* [Task details] The lines to repeat are those below from the one containing "# compile check" down to the one containing "<script>) JS syntax", both included; reproduce them exactly and nothing else.

* [Supplied material]
Start of Block

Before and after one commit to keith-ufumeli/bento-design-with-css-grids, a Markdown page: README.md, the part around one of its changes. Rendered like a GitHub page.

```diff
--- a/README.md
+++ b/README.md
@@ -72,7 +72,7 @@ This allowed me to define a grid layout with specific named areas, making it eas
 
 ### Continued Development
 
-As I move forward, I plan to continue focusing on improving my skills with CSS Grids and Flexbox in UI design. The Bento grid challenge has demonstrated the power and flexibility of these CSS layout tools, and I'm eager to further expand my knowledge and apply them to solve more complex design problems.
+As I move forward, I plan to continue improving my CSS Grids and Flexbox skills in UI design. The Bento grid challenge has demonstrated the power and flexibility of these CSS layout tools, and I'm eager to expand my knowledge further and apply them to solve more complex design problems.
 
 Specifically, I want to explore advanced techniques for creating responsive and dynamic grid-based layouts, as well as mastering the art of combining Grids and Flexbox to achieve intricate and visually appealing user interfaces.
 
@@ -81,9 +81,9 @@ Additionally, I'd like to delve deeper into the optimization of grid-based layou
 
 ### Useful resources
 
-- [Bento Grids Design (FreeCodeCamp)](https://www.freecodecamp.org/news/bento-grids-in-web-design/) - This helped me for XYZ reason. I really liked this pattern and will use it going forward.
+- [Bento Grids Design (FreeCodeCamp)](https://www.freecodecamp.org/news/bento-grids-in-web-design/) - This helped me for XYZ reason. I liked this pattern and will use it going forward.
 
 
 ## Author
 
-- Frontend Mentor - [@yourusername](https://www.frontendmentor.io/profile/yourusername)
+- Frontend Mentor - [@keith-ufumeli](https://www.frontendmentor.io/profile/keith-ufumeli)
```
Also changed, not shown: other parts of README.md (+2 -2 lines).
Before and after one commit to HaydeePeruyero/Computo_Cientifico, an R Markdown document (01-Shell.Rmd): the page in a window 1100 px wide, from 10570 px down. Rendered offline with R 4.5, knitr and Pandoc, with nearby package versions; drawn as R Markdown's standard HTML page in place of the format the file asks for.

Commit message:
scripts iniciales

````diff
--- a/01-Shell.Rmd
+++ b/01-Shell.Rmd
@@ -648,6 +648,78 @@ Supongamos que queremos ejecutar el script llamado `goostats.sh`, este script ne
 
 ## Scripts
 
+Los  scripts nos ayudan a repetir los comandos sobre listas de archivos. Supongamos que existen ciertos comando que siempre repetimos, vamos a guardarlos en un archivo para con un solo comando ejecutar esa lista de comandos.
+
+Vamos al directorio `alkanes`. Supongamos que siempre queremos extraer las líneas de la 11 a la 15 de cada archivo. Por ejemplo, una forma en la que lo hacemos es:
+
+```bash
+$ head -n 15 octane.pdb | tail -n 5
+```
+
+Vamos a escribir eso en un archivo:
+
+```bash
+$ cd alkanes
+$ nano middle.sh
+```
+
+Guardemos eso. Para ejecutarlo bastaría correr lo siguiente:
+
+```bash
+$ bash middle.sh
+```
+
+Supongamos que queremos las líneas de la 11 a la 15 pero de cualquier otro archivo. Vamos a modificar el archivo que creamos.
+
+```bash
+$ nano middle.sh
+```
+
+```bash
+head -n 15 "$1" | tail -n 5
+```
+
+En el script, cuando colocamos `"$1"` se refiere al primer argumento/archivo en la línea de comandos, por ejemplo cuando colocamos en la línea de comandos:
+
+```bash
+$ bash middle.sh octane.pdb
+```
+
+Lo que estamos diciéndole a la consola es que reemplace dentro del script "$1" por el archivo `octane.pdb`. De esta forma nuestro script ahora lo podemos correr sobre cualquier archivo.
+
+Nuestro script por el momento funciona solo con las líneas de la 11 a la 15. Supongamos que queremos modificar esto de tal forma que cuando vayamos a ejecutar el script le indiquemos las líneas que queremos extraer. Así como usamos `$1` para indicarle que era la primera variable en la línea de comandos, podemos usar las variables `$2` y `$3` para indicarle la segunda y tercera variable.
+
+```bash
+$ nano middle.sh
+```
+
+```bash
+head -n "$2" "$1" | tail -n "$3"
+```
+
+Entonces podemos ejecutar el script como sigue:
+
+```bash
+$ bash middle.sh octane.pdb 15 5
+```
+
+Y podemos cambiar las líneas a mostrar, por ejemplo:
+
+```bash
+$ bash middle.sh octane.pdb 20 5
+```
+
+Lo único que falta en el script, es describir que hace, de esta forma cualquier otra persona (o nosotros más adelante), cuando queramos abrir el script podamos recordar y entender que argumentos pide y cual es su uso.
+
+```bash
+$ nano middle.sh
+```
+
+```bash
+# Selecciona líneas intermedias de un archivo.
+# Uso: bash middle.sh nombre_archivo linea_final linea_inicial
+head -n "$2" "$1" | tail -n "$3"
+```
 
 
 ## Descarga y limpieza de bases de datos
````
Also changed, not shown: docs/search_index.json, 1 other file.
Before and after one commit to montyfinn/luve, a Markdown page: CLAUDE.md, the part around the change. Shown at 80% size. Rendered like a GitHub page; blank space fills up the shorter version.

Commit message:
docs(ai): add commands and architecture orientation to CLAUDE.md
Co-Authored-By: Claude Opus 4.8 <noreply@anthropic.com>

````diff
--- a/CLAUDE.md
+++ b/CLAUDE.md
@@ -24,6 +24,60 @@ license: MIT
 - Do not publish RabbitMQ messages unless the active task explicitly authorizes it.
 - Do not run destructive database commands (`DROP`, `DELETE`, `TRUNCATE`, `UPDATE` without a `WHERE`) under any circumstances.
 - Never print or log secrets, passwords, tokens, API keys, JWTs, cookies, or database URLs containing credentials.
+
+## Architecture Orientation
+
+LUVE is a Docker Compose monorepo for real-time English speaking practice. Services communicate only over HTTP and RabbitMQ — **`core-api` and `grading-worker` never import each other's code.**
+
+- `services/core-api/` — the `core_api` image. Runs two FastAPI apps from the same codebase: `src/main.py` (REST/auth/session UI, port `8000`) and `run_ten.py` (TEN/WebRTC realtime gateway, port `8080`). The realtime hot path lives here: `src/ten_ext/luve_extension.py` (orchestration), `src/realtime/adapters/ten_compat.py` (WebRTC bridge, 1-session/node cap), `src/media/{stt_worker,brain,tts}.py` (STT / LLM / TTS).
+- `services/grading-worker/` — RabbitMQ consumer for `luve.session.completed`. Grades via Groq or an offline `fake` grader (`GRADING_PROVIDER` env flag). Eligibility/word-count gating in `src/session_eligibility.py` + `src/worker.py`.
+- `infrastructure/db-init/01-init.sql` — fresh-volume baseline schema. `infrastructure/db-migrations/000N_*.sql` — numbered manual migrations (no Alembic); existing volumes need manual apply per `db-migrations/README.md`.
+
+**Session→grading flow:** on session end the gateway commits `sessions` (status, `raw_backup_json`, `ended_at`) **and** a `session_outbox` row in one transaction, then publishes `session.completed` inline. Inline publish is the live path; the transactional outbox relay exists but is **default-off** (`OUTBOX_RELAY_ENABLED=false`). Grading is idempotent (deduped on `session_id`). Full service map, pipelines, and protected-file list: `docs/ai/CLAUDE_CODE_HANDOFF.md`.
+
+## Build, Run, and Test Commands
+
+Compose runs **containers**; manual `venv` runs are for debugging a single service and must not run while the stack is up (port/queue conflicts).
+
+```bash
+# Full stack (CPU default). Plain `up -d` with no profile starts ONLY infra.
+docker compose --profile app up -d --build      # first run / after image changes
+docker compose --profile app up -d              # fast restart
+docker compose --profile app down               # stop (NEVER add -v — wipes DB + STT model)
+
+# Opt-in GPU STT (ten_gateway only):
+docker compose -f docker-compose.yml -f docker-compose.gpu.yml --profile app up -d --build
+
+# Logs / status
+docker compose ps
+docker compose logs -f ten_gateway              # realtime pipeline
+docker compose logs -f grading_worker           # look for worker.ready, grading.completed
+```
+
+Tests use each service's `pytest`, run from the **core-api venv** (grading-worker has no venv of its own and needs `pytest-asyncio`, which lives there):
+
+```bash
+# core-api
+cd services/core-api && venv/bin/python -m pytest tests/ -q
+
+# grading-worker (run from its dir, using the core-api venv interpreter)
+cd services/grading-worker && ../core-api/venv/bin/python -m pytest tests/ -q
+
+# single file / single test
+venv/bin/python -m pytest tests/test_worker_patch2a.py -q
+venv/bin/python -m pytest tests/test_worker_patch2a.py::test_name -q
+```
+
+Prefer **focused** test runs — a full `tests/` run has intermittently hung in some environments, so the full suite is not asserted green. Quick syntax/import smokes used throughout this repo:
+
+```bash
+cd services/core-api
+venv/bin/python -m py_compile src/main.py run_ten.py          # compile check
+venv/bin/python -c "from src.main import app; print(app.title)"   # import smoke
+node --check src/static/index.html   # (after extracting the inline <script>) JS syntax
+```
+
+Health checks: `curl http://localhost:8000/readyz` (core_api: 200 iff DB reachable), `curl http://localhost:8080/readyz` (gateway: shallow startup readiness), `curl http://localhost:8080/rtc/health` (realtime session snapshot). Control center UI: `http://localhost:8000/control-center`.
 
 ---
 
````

End of Block

* [Result]
+venv/bin/python -m py_compile src/main.py run_ten.py          # compile check
+venv/bin/python -c "from src.main import app; print(app.title)"   # import smoke
+node --check src/static/index.html   # (after extracting the inline <script>) JS syntax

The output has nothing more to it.